At the age of 36, Sellers has 25 years of competitive racing behind him and is adding to his racing plate the battery-powered Jaguar I-PACE sedan that he will drive for Rahal Letterman Lanigan Racing – something he describes as “the way of the future.”

Racing for Ohio native Bobby Rahal, it is a connection that brings him home to his roots. Sellers was born in Centerville, Ohio. 

“I’m very proud to be a part of Rahal Letterman Lanigan Racing,” Sellers said in a press release. “I grew up in Ohio watching Bobby (Rahal) win races and build an incredible racing program and it will be nice to finally get to see it from the inside.”

Sellers’ electric-powered Jaguar won’t have the same horsepower as the V10 Lamborghini that he steered to victory in the 2018 IMSA Weather Tech Sports Car championship with co-driver Madison Snow.

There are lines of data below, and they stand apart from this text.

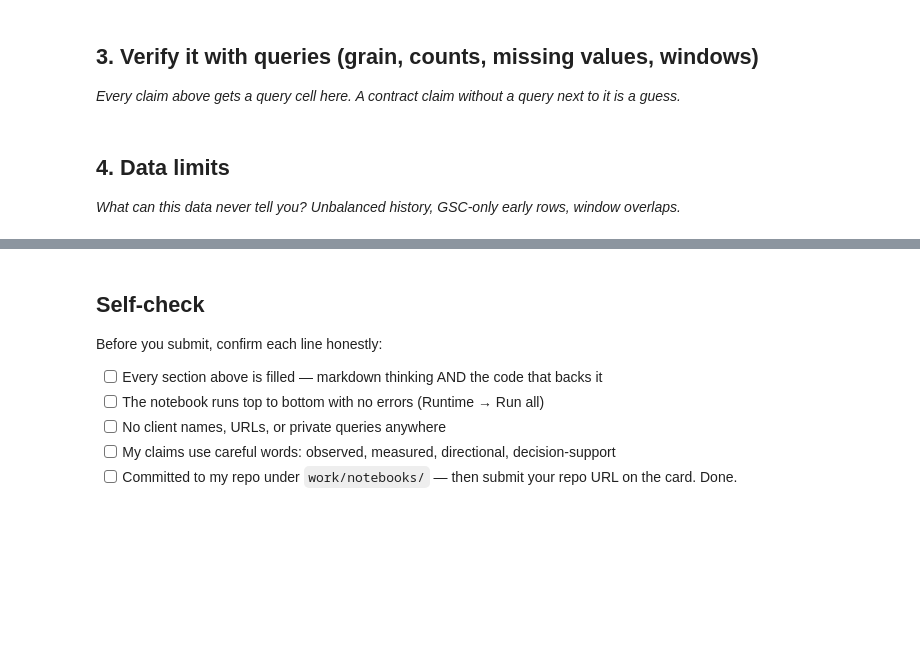
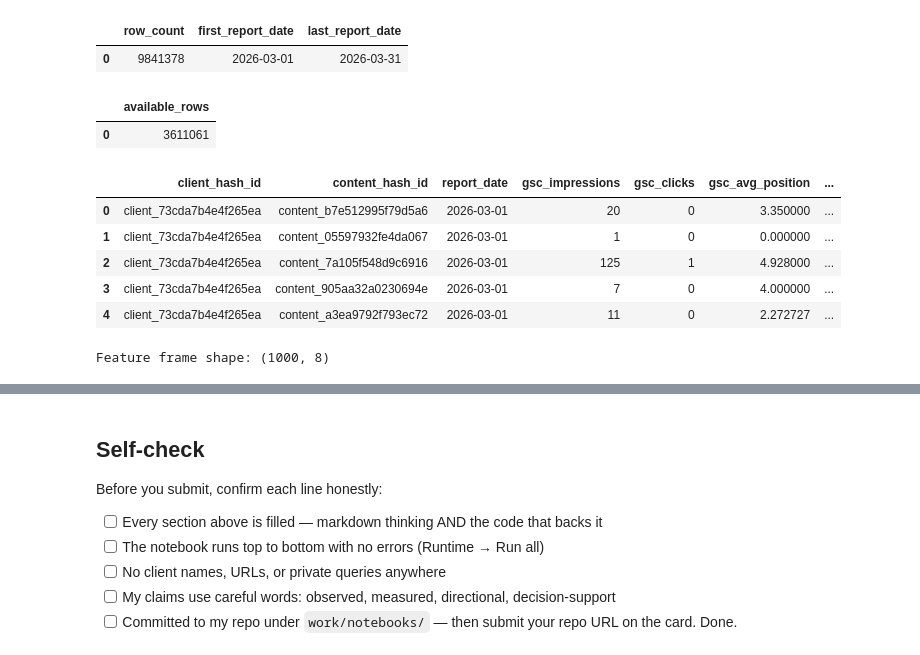
Before and after one commit to AbdulWasay65/flyrank-ml-internship, a Jupyter notebook: work/notebooks/w03_data_contract.ipynb, the cells around one changed output, grey strips where cells are left out. Saved outputs shown, nothing was run; the diff lists cells and outputs as text; code cells hidden in the pictures; blank space fills up the shorter version.

```diff
--- a/work/notebooks/w03_data_contract.ipynb
+++ b/work/notebooks/w03_data_contract.ipynb
@@ -23,4 +211,0 @@ This skeleton is yours to fill. Work the sections **in order** — each one has
-# %% [markdown]
-## 3. Verify it with queries (grain, counts, missing values, windows)
-
-*Every claim above gets a query cell here. A contract claim without a query next to it is a guess.*
@@ -30,4 +212,68 @@ This skeleton is yours to fill. Work the sections **in order** — each one has
-# %% [markdown]
-## 4. Data limits
-
-*What can this data never tell you? Unbalanced history, GSC-only early rows, window overlaps.*
+# %%
+# Query 2 — Row count and date span
+
+count_window_query = f"""
+SELECT
+    COUNT(*) AS row_count,
+    MIN(report_date) AS first_report_date,
+    MAX(report_date) AS last_report_date
+FROM read_parquet(
+    '{rel}/fact_content_daily_performance/**/*.parquet'
+)
+WHERE month = '{month}'
+"""
+
+display(con.sql(count_window_query).df())
+# %% [output]
+|  | row_count | first_report_date | last_report_date |
+| 0 | 9841378 | 2026-03-01 | 2026-03-31 |
+# %%
+# Query 3 — Verify GSC availability using IS TRUE
+
+availability_query = f"""
+SELECT
+    COUNT(*) AS available_rows
+FROM read_parquet(
+    '{rel}/fact_content_daily_performance/**/*.parquet'
+)
+WHERE month = '{month}'
+  AND gsc_data_available IS TRUE
+"""
+
+display(con.sql(availability_query).df())
+# %% [output]
+|  | available_rows |
+| 0 | 3611061 |
+# %%
+# Five-feature frame for Content Refresh Prioritization
+
+feature_query = f"""
+SELECT
+    client_hash_id,
+    content_hash_id,
+    report_date,
+    gsc_impressions,
+    gsc_clicks,
+    gsc_avg_position,
+    gsc_data_available,
+    ga4_pageviews
+FROM read_parquet(
+    '{rel}/fact_content_daily_performance/**/*.parquet'
+)
+WHERE month = '{month}'
+  AND gsc_data_available IS TRUE
+LIMIT 1000
+"""
+
+features = con.sql(feature_query).df()
+
+display(features.head())
+print("Feature frame shape:", features.shape)
+# %% [output]
+|  | client_hash_id | content_hash_id | report_date | gsc_impressions | gsc_clicks | gsc_avg_position | ... |
+| 0 | client_73cda7b4e4f265ea | content_b7e512995f79d5a6 | 2026-03-01 | 20 | 0 | 3.350000 | ... |
+| 1 | client_73cda7b4e4f265ea | content_05597932fe4da067 | 2026-03-01 | 1 | 0 | 0.000000 | ... |
+| 2 | client_73cda7b4e4f265ea | content_7a105f548d9c6916 | 2026-03-01 | 125 | 1 | 4.928000 | ... |
+| 3 | client_73cda7b4e4f265ea | content_905aa32a0230694e | 2026-03-01 | 7 | 0 | 4.000000 | ... |
+| 4 | client_73cda7b4e4f265ea | content_a3ea9792f793ec72 | 2026-03-01 | 11 | 0 | 2.272727 | ... |
+Feature frame shape: (1000, 8)
```
Also changed, not shown: parts of 23 cells of this notebook.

At his heart, Sellers is a  racer chasing a championship and it’s not the horsepower but the potential for close competition that drives him. Next year, he has an opportunity to win the first ever Jaguar I-PACE eTROPHY Championship.

In 2016, Jaguar joined the Formula E series. Now they are looking to make history with the world’s first all-electric production-based international race series that will compete at 10 venues next year in support of the ABB FIA Formula E Championship.

The series’ 10 venues will be international, racing on tracks in Saudi Arabia, Morocco, China, Italy, Mexico, France, Monaco, Germany and the USA, which will showcase electric cars on the streets of Brooklyn, New York, in July.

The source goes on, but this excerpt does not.